NEW YORK ( TheStreet) -- One of the great stock market myths of our time is that Oracle (ORCL - Get Report) made a great deal when it bought Sun Microsystems in early 2010.
Since then the value of Oracle has risen about 45%, sales are up by 63%, and profits are up 56%, on an annual basis. The market is offering a premium multiple of 16.44 for those earnings, against less than 12 for
The belief is that since Oracle sells database software and high-end hardware to scaled enterprises, its earnings are more certain going forward than those of a mere consumer device maker, and Sun is a big reason for this.
But is it? Oracle's hardware sales are trending down,
as noted in reporting on its most recent fiscal quarter by
Oracle was not a hardware company before buying Sun.

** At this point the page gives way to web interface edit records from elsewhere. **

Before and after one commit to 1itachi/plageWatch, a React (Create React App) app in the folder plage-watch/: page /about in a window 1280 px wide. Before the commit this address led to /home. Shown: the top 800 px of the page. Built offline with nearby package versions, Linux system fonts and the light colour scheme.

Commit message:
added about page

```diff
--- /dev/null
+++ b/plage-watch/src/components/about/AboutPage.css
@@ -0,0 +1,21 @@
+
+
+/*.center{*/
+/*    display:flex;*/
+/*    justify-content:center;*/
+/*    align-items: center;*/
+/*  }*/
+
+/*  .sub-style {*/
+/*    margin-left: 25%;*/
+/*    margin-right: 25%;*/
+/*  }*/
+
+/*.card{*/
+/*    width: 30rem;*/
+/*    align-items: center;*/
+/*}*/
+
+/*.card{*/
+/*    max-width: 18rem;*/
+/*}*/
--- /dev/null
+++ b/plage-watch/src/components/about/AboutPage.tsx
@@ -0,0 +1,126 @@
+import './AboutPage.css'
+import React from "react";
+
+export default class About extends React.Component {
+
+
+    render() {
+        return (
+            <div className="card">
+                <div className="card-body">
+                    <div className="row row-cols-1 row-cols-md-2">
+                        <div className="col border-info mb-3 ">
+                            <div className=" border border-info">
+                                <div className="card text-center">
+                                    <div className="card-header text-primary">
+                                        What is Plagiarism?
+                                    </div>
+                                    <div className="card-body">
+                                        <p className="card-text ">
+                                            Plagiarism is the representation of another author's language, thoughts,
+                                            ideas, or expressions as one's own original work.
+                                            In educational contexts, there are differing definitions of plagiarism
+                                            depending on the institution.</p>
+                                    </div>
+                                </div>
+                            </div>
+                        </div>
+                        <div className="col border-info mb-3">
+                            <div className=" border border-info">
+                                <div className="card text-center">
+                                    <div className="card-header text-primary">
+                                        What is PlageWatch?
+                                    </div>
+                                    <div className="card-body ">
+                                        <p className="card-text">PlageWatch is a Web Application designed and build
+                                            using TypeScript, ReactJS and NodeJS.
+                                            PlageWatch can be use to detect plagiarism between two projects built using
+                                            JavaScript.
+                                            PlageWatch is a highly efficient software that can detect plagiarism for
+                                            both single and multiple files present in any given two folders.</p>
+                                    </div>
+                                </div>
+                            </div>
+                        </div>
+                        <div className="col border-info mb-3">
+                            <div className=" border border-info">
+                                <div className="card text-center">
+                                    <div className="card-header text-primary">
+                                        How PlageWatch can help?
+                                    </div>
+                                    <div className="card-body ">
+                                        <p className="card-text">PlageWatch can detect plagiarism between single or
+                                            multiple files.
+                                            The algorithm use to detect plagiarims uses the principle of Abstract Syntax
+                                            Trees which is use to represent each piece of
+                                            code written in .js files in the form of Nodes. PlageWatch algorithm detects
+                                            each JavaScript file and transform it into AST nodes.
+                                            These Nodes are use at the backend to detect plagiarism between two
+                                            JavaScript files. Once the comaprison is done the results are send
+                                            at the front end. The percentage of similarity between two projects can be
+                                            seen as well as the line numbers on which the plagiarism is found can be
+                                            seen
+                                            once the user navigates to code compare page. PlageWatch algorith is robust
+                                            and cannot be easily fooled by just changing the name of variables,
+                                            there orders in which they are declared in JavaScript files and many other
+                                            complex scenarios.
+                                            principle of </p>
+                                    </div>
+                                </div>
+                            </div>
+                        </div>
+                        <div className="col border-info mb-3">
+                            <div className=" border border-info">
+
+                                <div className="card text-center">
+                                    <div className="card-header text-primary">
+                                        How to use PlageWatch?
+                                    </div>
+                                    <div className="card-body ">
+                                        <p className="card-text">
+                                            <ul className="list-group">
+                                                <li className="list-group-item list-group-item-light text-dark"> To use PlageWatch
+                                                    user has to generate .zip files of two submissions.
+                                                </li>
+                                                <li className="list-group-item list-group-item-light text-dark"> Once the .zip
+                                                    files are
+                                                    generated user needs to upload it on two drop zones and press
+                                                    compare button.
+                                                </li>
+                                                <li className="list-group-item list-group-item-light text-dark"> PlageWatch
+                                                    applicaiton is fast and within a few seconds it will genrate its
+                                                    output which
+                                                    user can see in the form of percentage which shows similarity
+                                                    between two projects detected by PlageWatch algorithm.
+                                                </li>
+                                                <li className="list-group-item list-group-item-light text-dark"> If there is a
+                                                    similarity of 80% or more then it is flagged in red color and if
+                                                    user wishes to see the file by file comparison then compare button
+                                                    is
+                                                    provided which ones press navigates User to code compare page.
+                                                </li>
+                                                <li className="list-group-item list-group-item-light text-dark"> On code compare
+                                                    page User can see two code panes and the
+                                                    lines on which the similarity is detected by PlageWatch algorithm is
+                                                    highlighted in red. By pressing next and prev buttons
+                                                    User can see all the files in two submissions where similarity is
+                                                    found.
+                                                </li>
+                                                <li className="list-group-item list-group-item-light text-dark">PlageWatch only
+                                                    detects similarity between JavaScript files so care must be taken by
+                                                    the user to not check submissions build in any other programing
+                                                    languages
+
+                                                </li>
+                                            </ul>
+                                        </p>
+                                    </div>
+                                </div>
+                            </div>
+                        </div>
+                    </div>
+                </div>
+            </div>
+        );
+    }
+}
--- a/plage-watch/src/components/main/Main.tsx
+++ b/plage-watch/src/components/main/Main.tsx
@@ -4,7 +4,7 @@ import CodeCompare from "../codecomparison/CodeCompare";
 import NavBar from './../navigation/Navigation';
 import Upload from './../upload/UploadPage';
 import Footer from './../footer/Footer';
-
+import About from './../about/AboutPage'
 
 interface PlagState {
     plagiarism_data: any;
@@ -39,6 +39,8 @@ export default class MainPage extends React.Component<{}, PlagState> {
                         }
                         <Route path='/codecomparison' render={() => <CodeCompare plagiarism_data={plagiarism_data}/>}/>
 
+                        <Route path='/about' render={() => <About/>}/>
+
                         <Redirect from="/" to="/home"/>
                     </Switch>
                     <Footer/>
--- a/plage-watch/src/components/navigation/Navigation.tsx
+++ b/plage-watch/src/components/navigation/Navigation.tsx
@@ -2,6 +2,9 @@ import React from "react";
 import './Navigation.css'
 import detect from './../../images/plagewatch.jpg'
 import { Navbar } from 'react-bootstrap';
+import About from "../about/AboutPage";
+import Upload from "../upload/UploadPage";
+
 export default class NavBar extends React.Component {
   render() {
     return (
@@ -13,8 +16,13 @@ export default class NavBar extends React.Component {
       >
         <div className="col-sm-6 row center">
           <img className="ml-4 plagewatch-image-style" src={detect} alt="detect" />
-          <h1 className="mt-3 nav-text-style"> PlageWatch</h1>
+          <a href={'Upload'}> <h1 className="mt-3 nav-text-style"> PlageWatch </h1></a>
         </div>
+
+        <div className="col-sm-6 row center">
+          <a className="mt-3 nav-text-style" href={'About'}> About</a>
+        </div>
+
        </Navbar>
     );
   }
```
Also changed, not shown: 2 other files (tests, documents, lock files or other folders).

Oracle's response is it also acquired key software assets with Sun. These included some of the "crown jewels" of the open source movement -- the mySQL database, the OpenOffice office suite, the OpenSolaris operating system, and Java, the write-once, run-anywhere computer language.

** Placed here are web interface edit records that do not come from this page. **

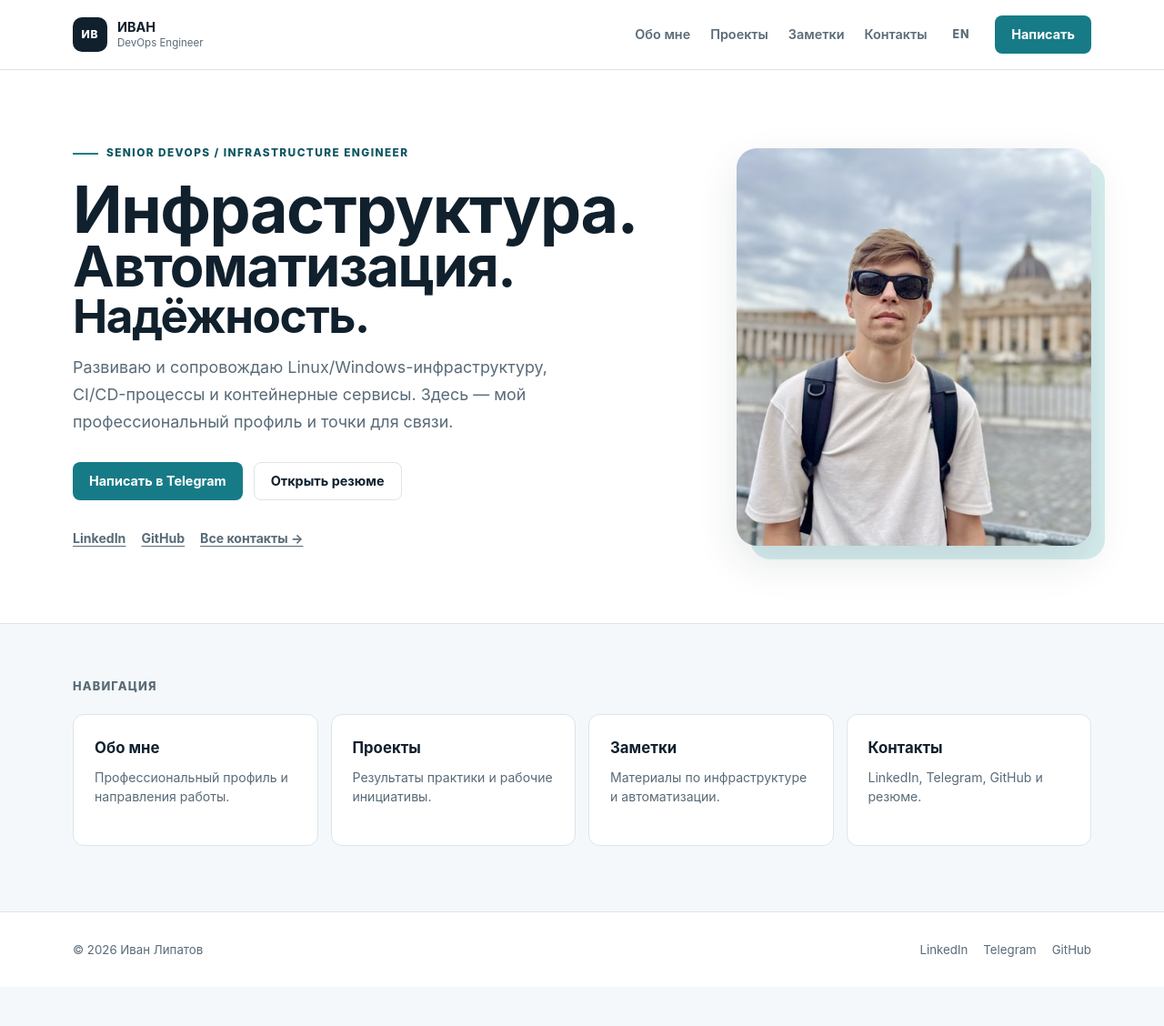
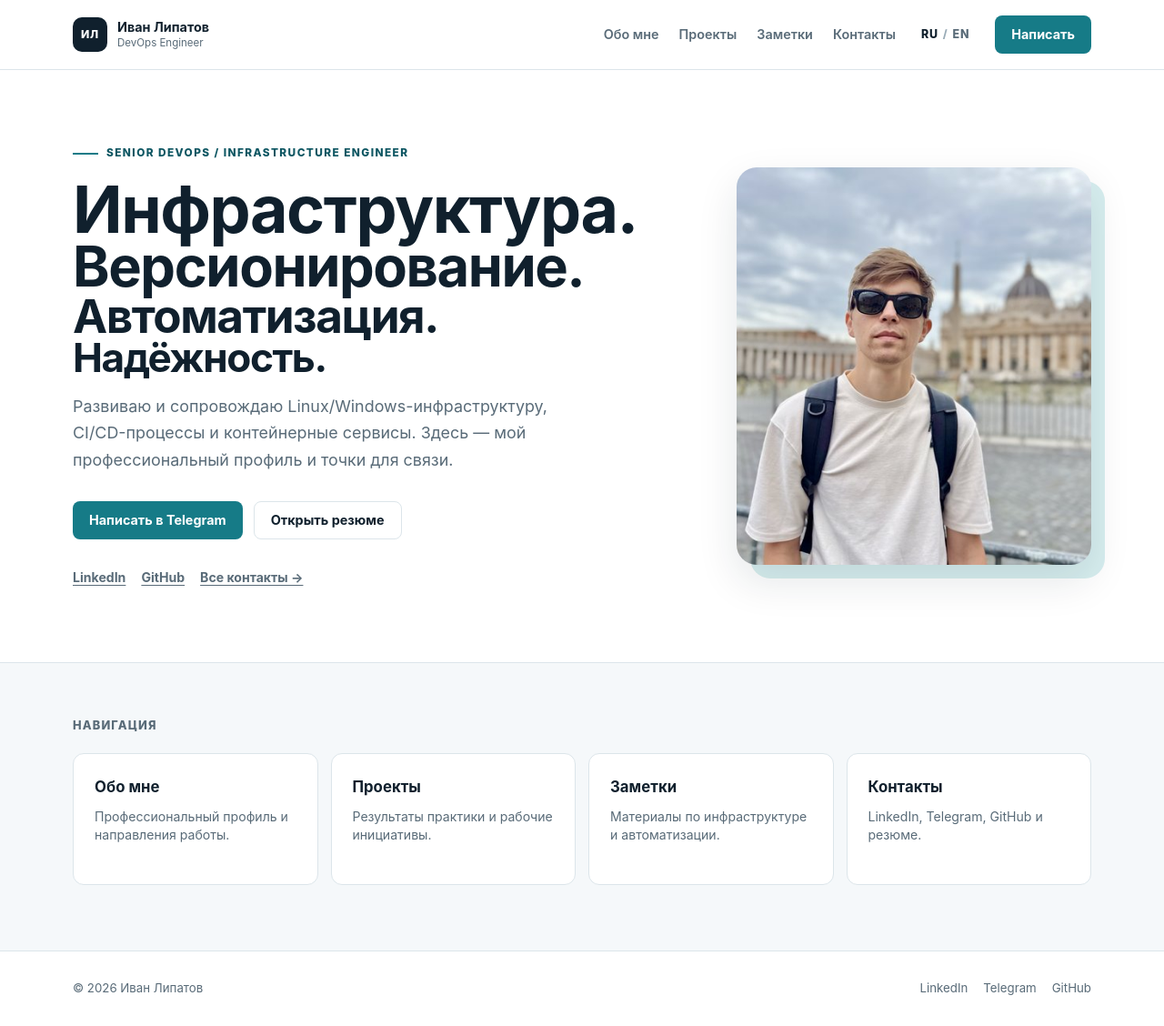
Before and after one commit to lvipa/jekyll-learning-site, a Jekyll site: the page built from index.md, in a window 1280 px wide and 1128 px high. Shown: the whole window at 91% size. Built offline with Jekyll 4.4.1, drawn with Linux system fonts in a browser that asks for light colours.

Commit message:
Localize identity and language controls

```diff
--- a/_layouts/default.html
+++ b/_layouts/default.html
@@ -43,8 +43,8 @@
     <header class="site-header">
       <div class="shell header-inner">
         <a class="brand" href="{{ home_url | relative_url }}" aria-label="{% if is_english %}Homepage{% else %}На главную{% endif %}">
-          <span class="brand-mark">{% if is_english %}IV{% else %}ИВ{% endif %}</span>
-          <span class="brand-copy"><strong>{% if is_english %}IVAN{% else %}ИВАН{% endif %}</strong><small>DevOps Engineer</small></span>
+          <span class="brand-mark">{% if is_english %}IL{% else %}ИЛ{% endif %}</span>
+          <span class="brand-copy"><strong>{% if is_english %}Ivan Lipatov{% else %}Иван Липатов{% endif %}</strong><small>DevOps Engineer</small></span>
         </a>
         <nav class="site-nav" aria-label="{% if is_english %}Primary navigation{% else %}Основная навигация{% endif %}">
           <a href="{{ about_url | relative_url }}"{% if page.url == about_url %} aria-current="page"{% endif %}>{% if is_english %}About{% else %}Обо мне{% endif %}</a>
@@ -52,7 +52,13 @@
           <a href="{{ notes_url | relative_url }}"{% if page.url == notes_url %} aria-current="page"{% endif %}>{% if is_english %}Notes{% else %}Заметки{% endif %}</a>
           <a href="{{ contact_url | relative_url }}"{% if page.url == contact_url %} aria-current="page"{% endif %}>{% if is_english %}Contact{% else %}Контакты{% endif %}</a>
         </nav>
-        <a class="language-switch" href="{{ page.translation | relative_url }}" hreflang="{% if is_english %}ru{% else %}en{% endif %}">{% if is_english %}RU{% else %}EN{% endif %}</a>
+        <nav class="language-switcher" aria-label="{% if is_english %}Language{% else %}Язык{% endif %}">
+          {% if is_english %}
+            <a href="{{ page.translation | relative_url }}" hreflang="ru">RU</a><span aria-hidden="true">/</span><a href="{{ page.url | relative_url }}" hreflang="en" aria-current="page">EN</a>
+          {% else %}
+            <a href="{{ page.url | relative_url }}" hreflang="ru" aria-current="page">RU</a><span aria-hidden="true">/</span><a href="{{ page.translation | relative_url }}" hreflang="en">EN</a>
+          {% endif %}
+        </nav>
         <a class="header-cta" href="https://t.me/lvipa">{% if is_english %}Message{% else %}Написать{% endif %}</a>
       </div>
     </header>
--- a/assets/css/style.css
+++ b/assets/css/style.css
@@ -36,8 +36,10 @@ a:hover { color: var(--accent); }
 .site-nav a:hover, .site-nav a[aria-current="page"] { color: var(--ink); }
 .site-nav a[aria-current="page"] { box-shadow: inset 0 -2px var(--accent); }
 .header-cta, .button { display: inline-flex; justify-content: center; align-items: center; min-height: 42px; padding: 0 18px; border-radius: 8px; font-size: .9rem; font-weight: 700; text-decoration: none; transition: transform .18s ease, background .18s ease; }
-.language-switch { color: var(--muted); font-size: .78rem; font-weight: 800; letter-spacing: .06em; text-decoration: none; }
-.language-switch:hover { color: var(--accent-dark); }
+.language-switcher { display: flex; align-items: center; gap: 5px; color: #9aacb7; font-size: .78rem; font-weight: 800; letter-spacing: .06em; }
+.language-switcher a { color: var(--muted); text-decoration: none; }
+.language-switcher a:hover { color: var(--accent-dark); }
+.language-switcher a[aria-current="page"] { color: var(--ink); }
 .header-cta, .button-primary { background: var(--accent); color: var(--white); }
 .header-cta:hover, .button-primary:hover { background: var(--accent-dark); color: var(--white); transform: translateY(-1px); }
 .button-secondary { color: var(--ink); background: var(--white); border: 1px solid var(--line); }
@@ -53,6 +55,7 @@ a:hover { color: var(--accent); }
 .hero-word--large { font-size: clamp(2.9rem, 5.6vw, 5rem); }
 .hero-word--medium { font-size: clamp(2.55rem, 4.8vw, 4.2rem); }
 .hero-word--small { font-size: clamp(2.2rem, 4vw, 3.45rem); }
+.hero-word--xsmall { font-size: clamp(1.95rem, 3.45vw, 2.9rem); }
 .hero p { max-width: 610px; color: var(--muted); font-size: 1.12rem; margin: 0; }
 .hero-actions { display: flex; flex-wrap: wrap; gap: 12px; margin-top: 30px; }
 .profile-links { display: flex; flex-wrap: wrap; gap: 17px; margin-top: 30px; font-size: .88rem; font-weight: 650; }
@@ -90,7 +93,7 @@ a:hover { color: var(--accent); }
   .brand-copy small { display: none; }
   .site-nav { display: none; }
   .header-cta { min-height: 38px; padding: 0 13px; }
-  .language-switch { margin-left: auto; }
+  .language-switcher { margin-left: auto; }
   .hero { min-height: auto; grid-template-columns: 1fr; gap: 24px; padding: 42px 0 46px; }
   .hero-copy { order: 1; }
   .hero-photo-wrap { width: min(172px, 55vw); max-width: 100%; justify-self: start; order: 2; }
@@ -100,6 +103,7 @@ a:hover { color: var(--accent); }
   .hero-word--large { font-size: clamp(1.95rem, 10.5vw, 3.1rem); }
   .hero-word--medium { font-size: clamp(1.78rem, 9.1vw, 2.72rem); }
   .hero-word--small { font-size: clamp(1.6rem, 8vw, 2.36rem); }
+  .hero-word--xsmall { font-size: clamp(1.45rem, 7vw, 2.1rem); }
   .hero p { font-size: .98rem; line-height: 1.57; }
   .hero-actions { display: grid; gap: 10px; margin-top: 24px; }
   .hero-actions .button { width: 100%; min-height: 48px; }
--- a/index.md
+++ b/index.md
@@ -10,8 +10,9 @@ translation: /en/
     <div class="eyebrow">Senior DevOps / Infrastructure Engineer</div>
     <h1 class="hero-manifesto">
       <span class="hero-word hero-word--large">Инфраструктура.</span>
-      <span class="hero-word hero-word--medium">Автоматизация.</span>
-      <span class="hero-word hero-word--small">Надёжность.</span>
+      <span class="hero-word hero-word--medium">Версионирование.</span>
+      <span class="hero-word hero-word--small">Автоматизация.</span>
+      <span class="hero-word hero-word--xsmall">Надёжность.</span>
     </h1>
     <p>Развиваю и сопровождаю Linux/Windows-инфраструктуру, CI/CD-процессы и контейнерные сервисы. Здесь — мой профессиональный профиль и точки для связи.</p>
     <div class="hero-actions">
```
Also changed, not shown: en/index.md (+4 -3 lines).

How is that working out? Not so well.
Monty Widenius, the outspoken mySQL co-founder, told
in November that
Oracle is breaking its promises
and, in the process, sabotaging his own open source fork of the code, called
OpenOffice has been given over to the
Apache Software Foundation
after European developers became so angry with Oracle's management they created their own fork of the code, called LibreOffice.
I linked to
former Sun evangelist Simon Phipps' story about efforts to fork OpenSolaris.
But this is nothing next to what has happened with Java.
Last week the U.S. Computer Emergency Response Team, or US-CERT,
issued this release
telling users to disable Java 7 in their browsers due to a security threat they could not find a way to fix. Criminals are already using the flaw to infect computers,
Even the U.S. Department of Homeland Security is issuing warnings.